Search through the entries for the word "style" and copy every line that has it.
* * * *
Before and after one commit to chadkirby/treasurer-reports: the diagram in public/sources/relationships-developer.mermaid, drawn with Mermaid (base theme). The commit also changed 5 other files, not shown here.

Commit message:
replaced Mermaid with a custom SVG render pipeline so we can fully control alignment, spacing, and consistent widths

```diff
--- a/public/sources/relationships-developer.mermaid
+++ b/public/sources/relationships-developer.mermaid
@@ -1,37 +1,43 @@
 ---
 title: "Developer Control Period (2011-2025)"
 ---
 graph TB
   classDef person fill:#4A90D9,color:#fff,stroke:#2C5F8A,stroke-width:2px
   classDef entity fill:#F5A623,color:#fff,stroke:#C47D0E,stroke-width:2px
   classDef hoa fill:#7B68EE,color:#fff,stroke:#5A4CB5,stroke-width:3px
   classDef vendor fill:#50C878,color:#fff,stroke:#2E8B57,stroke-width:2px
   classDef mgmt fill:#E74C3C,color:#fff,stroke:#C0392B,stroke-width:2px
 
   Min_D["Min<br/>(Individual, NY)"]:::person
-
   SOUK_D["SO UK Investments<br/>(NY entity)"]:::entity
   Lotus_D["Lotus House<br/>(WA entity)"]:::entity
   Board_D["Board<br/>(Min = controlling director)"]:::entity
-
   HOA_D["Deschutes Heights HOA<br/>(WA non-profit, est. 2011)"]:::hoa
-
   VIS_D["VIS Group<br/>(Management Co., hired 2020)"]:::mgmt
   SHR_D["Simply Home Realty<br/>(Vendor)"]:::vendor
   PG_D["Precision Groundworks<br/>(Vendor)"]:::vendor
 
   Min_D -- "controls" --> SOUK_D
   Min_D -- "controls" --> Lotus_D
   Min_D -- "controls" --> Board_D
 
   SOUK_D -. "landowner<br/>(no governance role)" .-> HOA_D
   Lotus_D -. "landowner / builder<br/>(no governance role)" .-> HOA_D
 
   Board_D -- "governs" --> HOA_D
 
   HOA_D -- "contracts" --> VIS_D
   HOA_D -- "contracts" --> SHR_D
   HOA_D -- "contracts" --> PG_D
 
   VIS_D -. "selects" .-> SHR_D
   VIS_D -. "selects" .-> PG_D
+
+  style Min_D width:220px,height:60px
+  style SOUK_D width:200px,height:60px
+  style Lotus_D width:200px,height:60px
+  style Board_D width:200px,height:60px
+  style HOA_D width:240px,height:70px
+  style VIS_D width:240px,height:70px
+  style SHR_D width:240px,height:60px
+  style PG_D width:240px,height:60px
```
* * * *
* SOLUTION TO THE EXERCISE *
+  style Min_D width:220px,height:60px
+  style SOUK_D width:200px,height:60px
+  style Lotus_D width:200px,height:60px
+  style Board_D width:200px,height:60px
+  style HOA_D width:240px,height:70px
+  style VIS_D width:240px,height:70px
+  style SHR_D width:240px,height:60px
+  style PG_D width:240px,height:60px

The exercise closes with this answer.